• LISTED RECORDS:
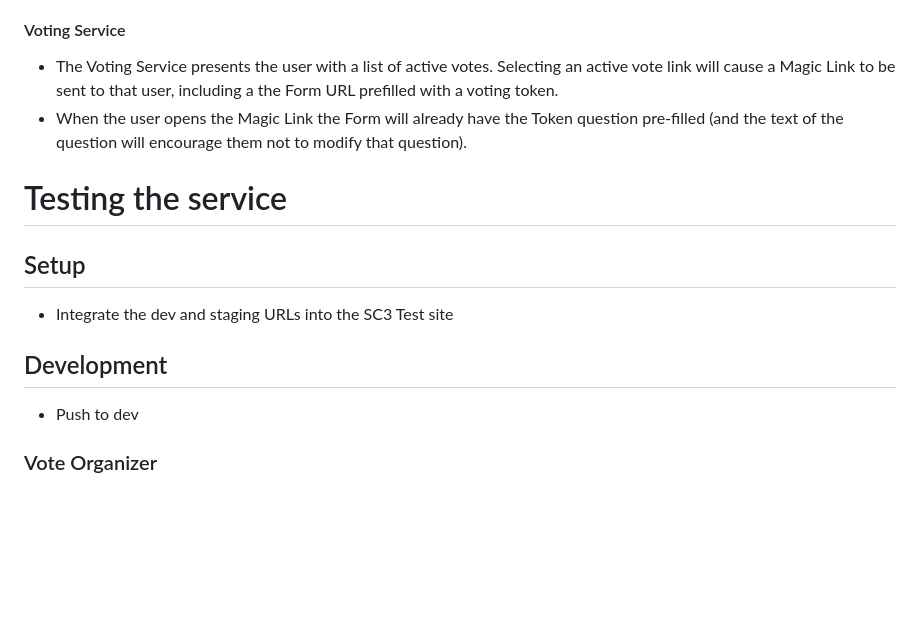
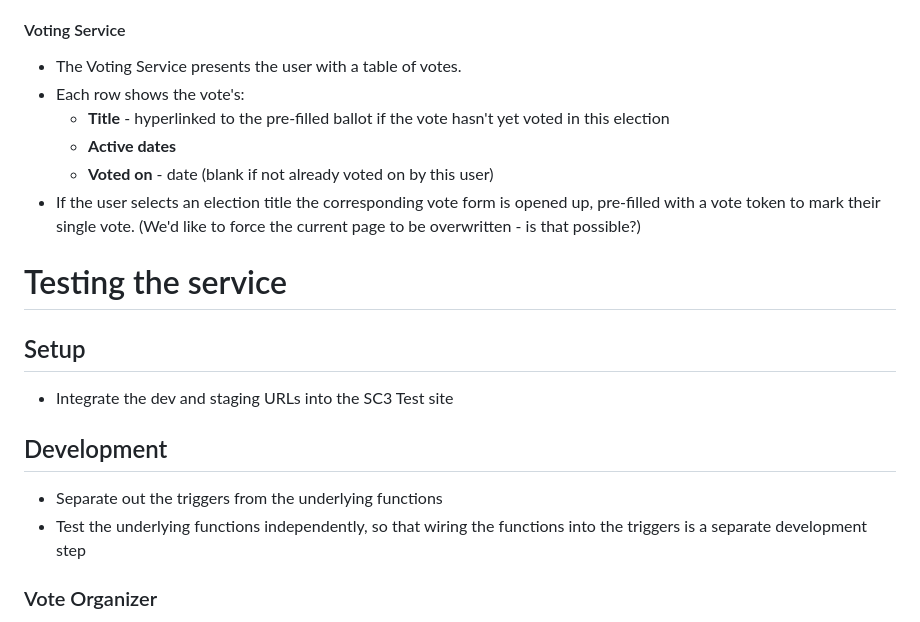
Before and after one commit to TobyHFerguson/SCCCCMembershipManagement, a Markdown page: VotingServiceDesignNotes.md, the part around one of its changes. Drawn GitHub-style; blank space fills up the shorter version.

```diff
--- a/VotingServiceDesignNotes.md
+++ b/VotingServiceDesignNotes.md
@@ -41,11 +52,16 @@ When the row has been added, a trigger is fired which will:
 #### Voting Service
-* The Voting Service presents the user with a list of active votes. Selecting an active vote link will cause a Magic Link to be sent to that user, including a the Form URL prefilled with a voting token.
-* When the user opens the Magic Link the Form will already have the Token question pre-filled (and the text of the question will encourage them not to modify that question).
+* The Voting Service presents the user with a table of votes.
+* Each row shows the vote's:
+  *  **Title** - hyperlinked to the pre-filled ballot if the vote hasn't yet voted in this election
+  *  **Active dates**
+  *  **Voted on** - date (blank if not already voted on by this user)
+*  If the user selects an election title the corresponding vote form is opened up, pre-filled with a vote token to mark their single vote. (We'd like to force the current page to be overwritten - is that possible?)
 # Testing the service
 ## Setup
 * Integrate the dev and staging URLs into the SC3 Test site
 ## Development
-* Push to dev
+* Separate out the triggers from the underlying functions
+* Test the underlying functions independently, so that wiring the functions into the triggers is a separate development step
 ### Vote Organizer
 1. Create a form 'Test vote 1' with a single question: 'black === white?'
 2.Transfer ownership of that form to the Voter Operator
```
Also changed, not shown: other parts of VotingServiceDesignNotes.md (+33 -22 lines).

• TASK ITEM:
In how many lines of the records does the word "VotingServiceDesignNotes" occur? Reply with the number only.

• OUTPUT OF THE TASK:
4